How do I know I have a Voice Problem?
Voice problems are detected by a change in the sound or feel of the voice, often described as hoarseness, roughness, or a raspy quality. People with voice problems often complain about or notice changes in pitch, loss of voice, loss of endurance, and sometimes a sharp or dull pain associated with voice use. There may also be a change in singing ability most often and notable in the upper singing range or register.
What is the most common cause of a change in voice?
Voice changes sometimes follow an upper respiratory infection, and these problems may last up to two weeks. Typically the upper respiratory infection (common cold or flu) causes swelling of the vocal cords and changes their vibration, resulting in an abnormal voice. Reduced voice use (voice rest) typically improves the voice after an upper respiratory infection or bronchitis. If the voice does not return to its normal characteristics and capabilities within two weeks after a cold, a medical evaluation by an ear, nose, and throat specialist who is specially trained in Laryngology
What Can Be done About These Issues?
As with many ailments, awareness is key. First, people must be made aware of voice-related occupations. A person may not know that they are in such a profession until a voice problem brings the issue to the forefront.Do not accept hoarseness as part of the job. Be aware that there are steps you can take to help prevent voice problems. (For more information, see Maintaining a Healthy Voice Fact Sheet.)
Finally, know that proper evaluation and treatment can take care of most voice-related problems and can set you up to succeed in even the most demanding voice-related occupation. If you notice a problem with your voice that lasts more than two weeks, schedule an appointment with one of our Laryngologists or Otolaryngologists for an evaluation and treatment recommendations.
The Voice and Aging
As we age, our voices change. The most dramatic voice changes are those during childhood and adolescence. The larynx (or voice box) and vocal cord tissues do not fully mature until late teenage years. Hormone-related changes during adolescence are particularly noticeable among boys. The rapid changes in the size and character of the larynx causes characteristic pitch breaks and voice “cracking” during puberty as we learn to use our rapidly changing voice instruments.
After several decades of relatively stable voice, noticeable change can again occur in the later years of life. As our bodies age, we lose muscle mass, our mucous membranes thin and become more dry, and we lose some of the fine coordination that we had in younger years. It is no surprise that these changes occur in the larynx as well, and this leads to changes in our voice. Your doctor may call these changes vocal cord atrophy or bowing, presbyphonia, or presbylaryngis.
Changes in the Voice as We Age
Below is a list of commonly reported voice changes as we age:
- Reduced volume and projection of the voice (or “thin” voice)
- Reduced vocal endurance
- Difficulty being heard in noisy situations
- Tremor or shakiness in the voice
- Higher pitch voice in men
- Lower pitch voice in women
These symptoms are amplified by the reduced hearing ability that commonly occurs in our peers as we age.

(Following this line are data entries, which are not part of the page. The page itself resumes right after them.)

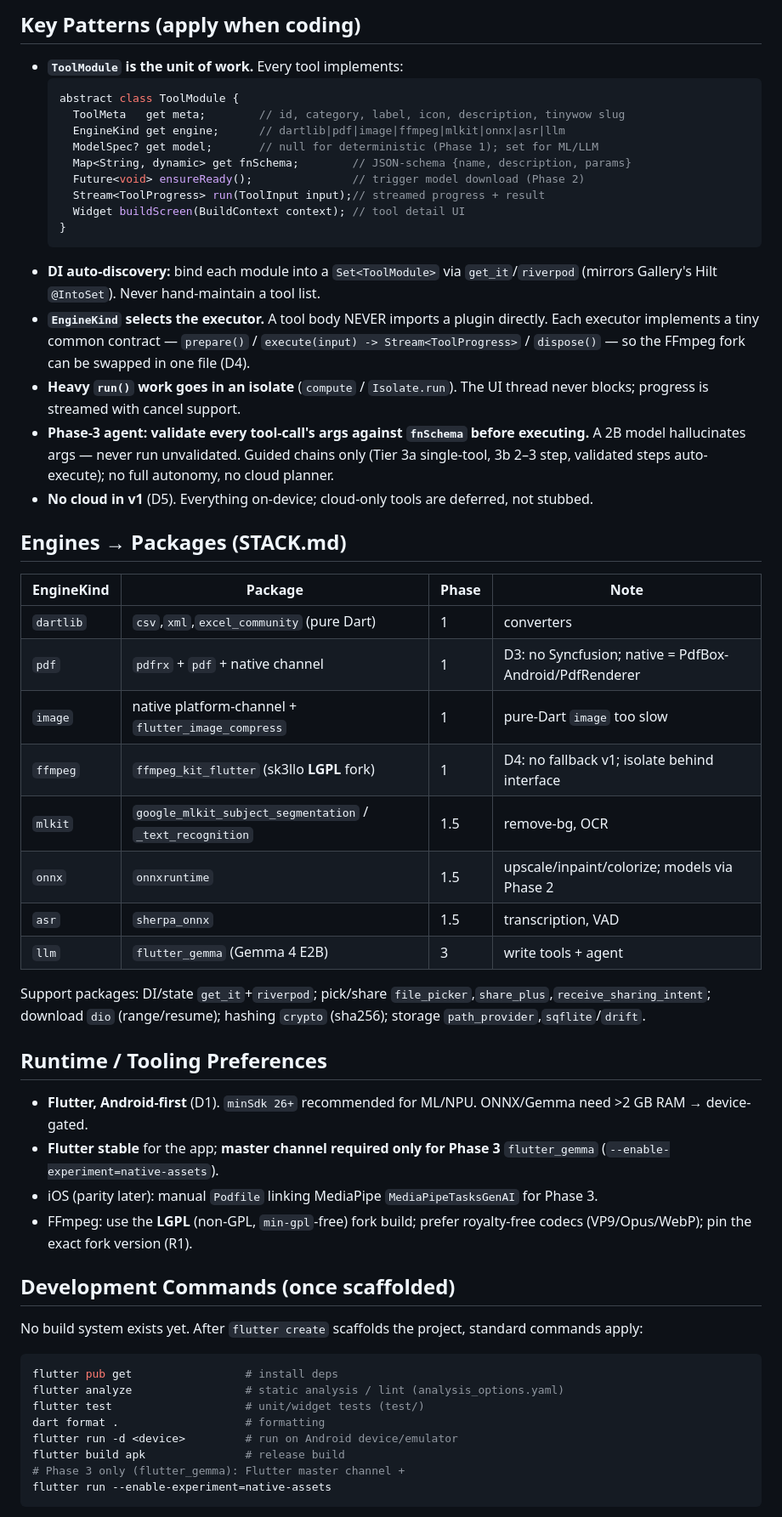
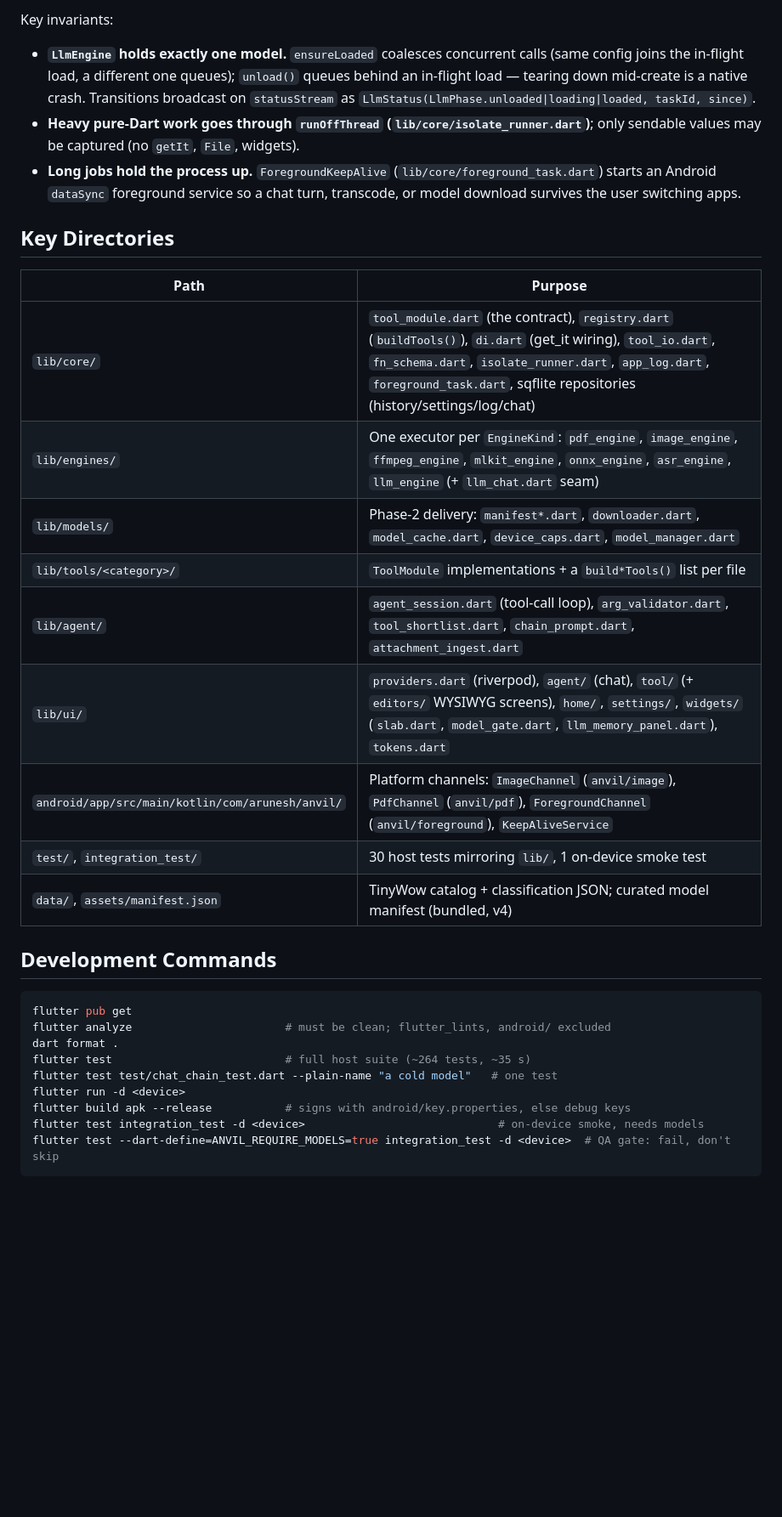
Before and after one commit to arunesh-singh/anvil, a Markdown page: AGENTS.md, the part around one of its changes. Shown at 85% size. GitHub-like rendering; blank space fills up the shorter version.

````diff
--- a/AGENTS.md
+++ b/AGENTS.md
@@ -45,53 +31,34 @@ Data flow: **registry → engine executor → result → save/share**. The Phase
 
-## Key Patterns (apply when coding)
-- **`ToolModule` is the unit of work.** Every tool implements:
-  ```dart
-  abstract class ToolModule {
-    ToolMeta   get meta;        // id, category, label, icon, description, tinywow slug
-    EngineKind get engine;      // dartlib|pdf|image|ffmpeg|mlkit|onnx|asr|llm
-    ModelSpec? get model;       // null for deterministic (Phase 1); set for ML/LLM
-    Map<String, dynamic> get fnSchema;        // JSON-schema {name, description, params}
-    Future<void> ensureReady();               // trigger model download (Phase 2)
-    Stream<ToolProgress> run(ToolInput input);// streamed progress + result
-    Widget buildScreen(BuildContext context); // tool detail UI
-  }
-  ```
-- **DI auto-discovery:** bind each module into a `Set<ToolModule>` via `get_it`/`riverpod` (mirrors Gallery's Hilt `@IntoSet`). Never hand-maintain a tool list.
-- **`EngineKind` selects the executor.** A tool body NEVER imports a plugin directly. Each executor implements a tiny common contract — `prepare()` / `execute(input) -> Stream<ToolProgress>` / `dispose()` — so the FFmpeg fork can be swapped in one file (D4).
-- **Heavy `run()` work goes in an isolate** (`compute` / `Isolate.run`). The UI thread never blocks; progress is streamed with cancel support.
-- **Phase-3 agent: validate every tool-call's args against `fnSchema` before executing.** A 2B model hallucinates args — never run unvalidated. Guided chains only (Tier 3a single-tool, 3b 2–3 step, validated steps auto-execute); no full autonomy, no cloud planner.
-- **No cloud in v1** (D5). Everything on-device; cloud-only tools are deferred, not stubbed.
+Key invariants:
+- **`LlmEngine` holds exactly one model.** `ensureLoaded` coalesces concurrent calls (same config joins the in-flight load, a different one queues); `unload()` queues behind an in-flight load — tearing down mid-create is a native crash. Transitions broadcast on `statusStream` as `LlmStatus(LlmPhase.unloaded|loading|loaded, taskId, since)`.
+- **Heavy pure-Dart work goes through `runOffThread` (`lib/core/isolate_runner.dart`)**; only sendable values may be captured (no `getIt`, `File`, widgets).
+- **Long jobs hold the process up.** `ForegroundKeepAlive` (`lib/core/foreground_task.dart`) starts an Android `dataSync` foreground service so a chat turn, transcode, or model download survives the user switching apps.
 
-## Engines → Packages (STACK.md)
-| EngineKind | Package | Phase | Note |
-|---|---|---|---|
-| `dartlib` | `csv`,`xml`,`excel_community` (pure Dart) | 1 | converters |
-| `pdf` | `pdfrx` + `pdf` + native channel | 1 | D3: no Syncfusion; native = PdfBox-Android/PdfRenderer |
-| `image` | native platform-channel + `flutter_image_compress` | 1 | pure-Dart `image` too slow |
-| `ffmpeg` | `ffmpeg_kit_flutter` (sk3llo **LGPL** fork) | 1 | D4: no fallback v1; isolate behind interface |
-| `mlkit` | `google_mlkit_subject_segmentation` / `_text_recognition` | 1.5 | remove-bg, OCR |
-| `onnx` | `onnxruntime` | 1.5 | upscale/inpaint/colorize; models via Phase 2 |
-| `asr` | `sherpa_onnx` | 1.5 | transcription, VAD |
-| `llm` | `flutter_gemma` (Gemma 4 E2B) | 3 | write tools + agent |
+## Key Directories
 
-Support packages: DI/state `get_it`+`riverpod`; pick/share `file_picker`,`share_plus`,`receive_sharing_intent`; download `dio` (range/resume); hashing `crypto` (sha256); storage `path_provider`,`sqflite`/`drift`.
+| Path | Purpose |
+|---|---|
+| `lib/core/` | `tool_module.dart` (the contract), `registry.dart` (`buildTools()`), `di.dart` (get_it wiring), `tool_io.dart`, `fn_schema.dart`, `isolate_runner.dart`, `app_log.dart`, `foreground_task.dart`, sqflite repositories (history/settings/log/chat) |
+| `lib/engines/` | One executor per `EngineKind`: `pdf_engine`, `image_engine`, `ffmpeg_engine`, `mlkit_engine`, `onnx_engine`, `asr_engine`, `llm_engine` (+ `llm_chat.dart` seam) |
+| `lib/models/` | Phase-2 delivery: `manifest*.dart`, `downloader.dart`, `model_cache.dart`, `device_caps.dart`, `model_manager.dart` |
+| `lib/tools/<category>/` | `ToolModule` implementations + a `build*Tools()` list per file |
+| `lib/agent/` | `agent_session.dart` (tool-call loop), `arg_validator.dart`, `tool_shortlist.dart`, `chain_prompt.dart`, `attachment_ingest.dart` |
+| `lib/ui/` | `providers.dart` (riverpod), `agent/` (chat), `tool/` (+ `editors/` WYSIWYG screens), `home/`, `settings/`, `widgets/` (`slab.dart`, `model_gate.dart`, `llm_memory_panel.dart`), `tokens.dart` |
+| `android/app/src/main/kotlin/com/arunesh/anvil/` | Platform channels: `ImageChannel` (`anvil/image`), `PdfChannel` (`anvil/pdf`), `ForegroundChannel` (`anvil/foreground`), `KeepAliveService` |
+| `test/`, `integration_test/` | 30 host tests mirroring `lib/`, 1 on-device smoke test |
+| `data/`, `assets/manifest.json` | TinyWow catalog + classification JSON; curated model manifest (bundled, v4) |
 
-## Runtime / Tooling Preferences
-- **Flutter, Android-first** (D1). `minSdk 26+` recommended for ML/NPU. ONNX/Gemma need >2 GB RAM → device-gated.
-- **Flutter stable** for the app; **master channel required only for Phase 3** `flutter_gemma` (`--enable-experiment=native-assets`).
-- iOS (parity later): manual `Podfile` linking MediaPipe `MediaPipeTasksGenAI` for Phase 3.
-- FFmpeg: use the **LGPL** (non-GPL, `min-gpl`-free) fork build; prefer royalty-free codecs (VP9/Opus/WebP); pin the exact fork version (R1).
+## Development Commands
 
-## Development Commands (once scaffolded)
-No build system exists yet. After `flutter create` scaffolds the project, standard commands apply:
 ```bash
-flutter pub get                 # install deps
-flutter analyze                 # static analysis / lint (analysis_options.yaml)
-flutter test                    # unit/widget tests (test/)
-dart format .                   # formatting
-flutter run -d <device>         # run on Android device/emulator
-flutter build apk               # release build
-# Phase 3 only (flutter_gemma): Flutter master channel +
-flutter run --enable-experiment=native-assets
+flutter pub get
+flutter analyze                       # must be clean; flutter_lints, android/ excluded
+dart format .
+flutter test                          # full host suite (~264 tests, ~35 s)
+flutter test test/chat_chain_test.dart --plain-name "a cold model"   # one test
+flutter run -d <device>
+flutter build apk --release           # signs with android/key.properties, else debug keys
+flutter test integration_test -d <device>                             # on-device smoke, needs models
+flutter test --dart-define=ANVIL_REQUIRE_MODELS=true integration_test -d <device>  # QA gate: fail, don't skip
 ```
 
````
Also changed, not shown: other parts of AGENTS.md (+71 -49 lines).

NOTE: Much of the time, hoarseness and vocal difficulties are not simply age-related changes. Any change that you notice in your voice should be a warning sign that there may be a problem. Please call to schedule an evaluation by one of our Laryngologists or Otolaryngologists. Almost all voice problems are treatable.
What Can Be Done About Age-Related Voice Change?
If you are bothered by your voice, take action today. First, visit your ENT physician for an evaluation. With simple techniques that are not painful, she can evaluate your vocal fold anatomy and make most diagnoses and treatment plans at your first visit.
Some people are candidates for medical or surgical treatment to improve the steadiness, strength, or endurance of the voice. Of note, many procedures can be done in-office without need for general anesthesia.